**** LISTED ENTRIES ****

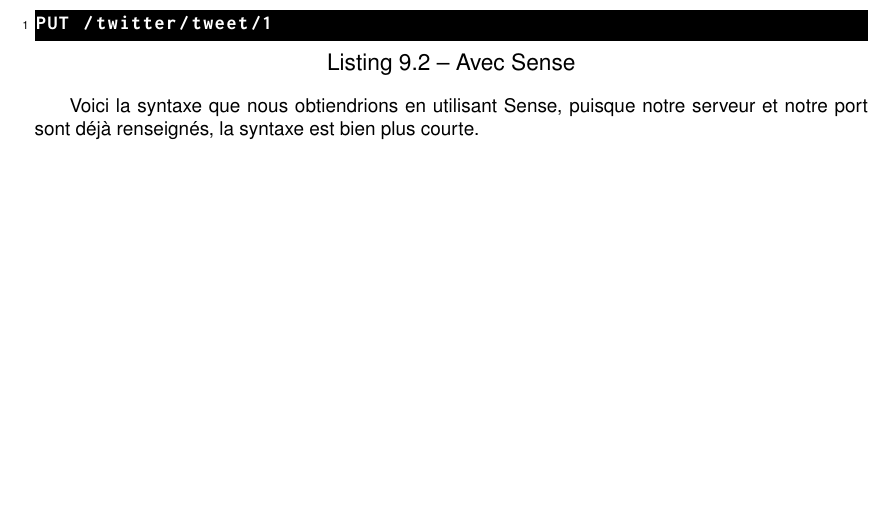
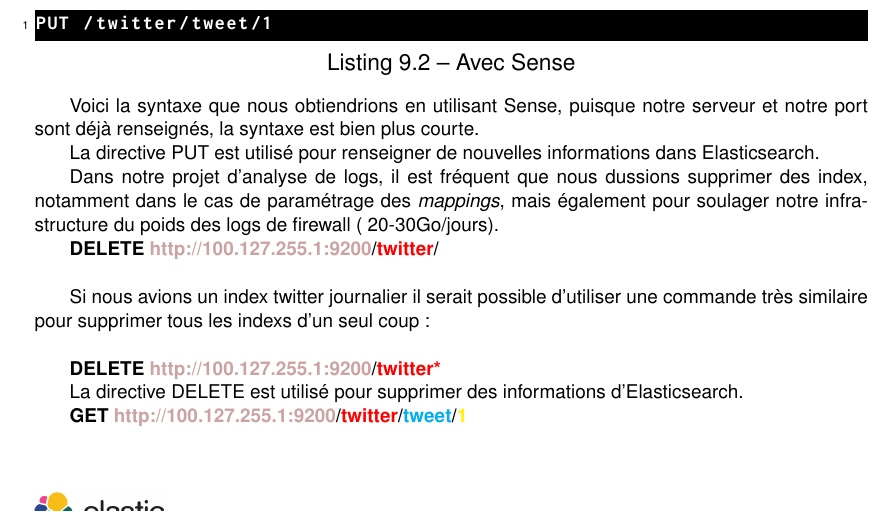
Before and after one commit to Neodiablow/rapport-ciril, a LaTeX document (rapport/rapport.tex, which reads rapport/elasticsearch.tex): part of page 32 of 42 before the commit and part of page 32 of 43 after it, cut so that both start at the same text, the shorter picture padded with empty space. Compiled offline with pdfLaTeX.

Commit message:
Ajout Elasticsearch

```diff
--- a/rapport/elasticsearch.tex
+++ b/rapport/elasticsearch.tex
@@ -140,7 +140,24 @@
 Voici la syntaxe que nous obtiendrions en utilisant Sense, puisque notre serveur
 et notre port sont déjà renseignés, la syntaxe est bien plus courte.
 
+La directive PUT est utilisé pour renseigner de nouvelles informations dans Elasticsearch.
 
+
+Dans notre projet d'analyse de logs, il est fréquent que nous dussions supprimer
+des index, notamment dans le cas de paramétrage des \emph{mappings}, mais également
+pour soulager notre infrastructure du poids des logs de firewall (~20-30Go/jours).
+
+\textbf{DELETE  {\color{grey} http://100.127.255.1:9200}/{\color{red}twitter}/}\\
+
+Si nous avions un index twitter journalier il serait possible d'utiliser une commande
+très similaire pour supprimer tous les indexs d'un seul coup :\\
+
+\textbf{DELETE  {\color{grey} http://100.127.255.1:9200}/{\color{red}twitter*}}
+
+La directive DELETE est utilisé pour supprimer des informations d'Elasticsearch.
+
+
+\textbf{GET  {\color{grey} http://100.127.255.1:9200}/{\color{red}twitter}/{\color{cyan}tweet}/{\color{yellow}1}}
 
 \subsection{QueryDSL}
 DSL pour Domain Specific Language, parce que Elasticsearch est avant tout un moteur
```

****

* _WHAT THIS TASK INVOLVES_
Print the data once more without any change, skipping each picture.

* _RESPONSE AREA_
Before and after one commit to Neodiablow/rapport-ciril, a LaTeX document (rapport/rapport.tex, which reads rapport/elasticsearch.tex): part of page 32 of 42 before the commit and part of page 32 of 43 after it, cut so that both start at the same text, the shorter picture padded with empty space. Compiled offline with pdfLaTeX.

Commit message:
Ajout Elasticsearch

```diff
--- a/rapport/elasticsearch.tex
+++ b/rapport/elasticsearch.tex
@@ -140,7 +140,24 @@
 Voici la syntaxe que nous obtiendrions en utilisant Sense, puisque notre serveur
 et notre port sont déjà renseignés, la syntaxe est bien plus courte.
 
+La directive PUT est utilisé pour renseigner de nouvelles informations dans Elasticsearch.
 
+
+Dans notre projet d'analyse de logs, il est fréquent que nous dussions supprimer
+des index, notamment dans le cas de paramétrage des \emph{mappings}, mais également
+pour soulager notre infrastructure du poids des logs de firewall (~20-30Go/jours).
+
+\textbf{DELETE  {\color{grey} http://100.127.255.1:9200}/{\color{red}twitter}/}\\
+
+Si nous avions un index twitter journalier il serait possible d'utiliser une commande
+très similaire pour supprimer tous les indexs d'un seul coup :\\
+
+\textbf{DELETE  {\color{grey} http://100.127.255.1:9200}/{\color{red}twitter*}}
+
+La directive DELETE est utilisé pour supprimer des informations d'Elasticsearch.
+
+
+\textbf{GET  {\color{grey} http://100.127.255.1:9200}/{\color{red}twitter}/{\color{cyan}tweet}/{\color{yellow}1}}
 
 \subsection{QueryDSL}
 DSL pour Domain Specific Language, parce que Elasticsearch est avant tout un moteur
```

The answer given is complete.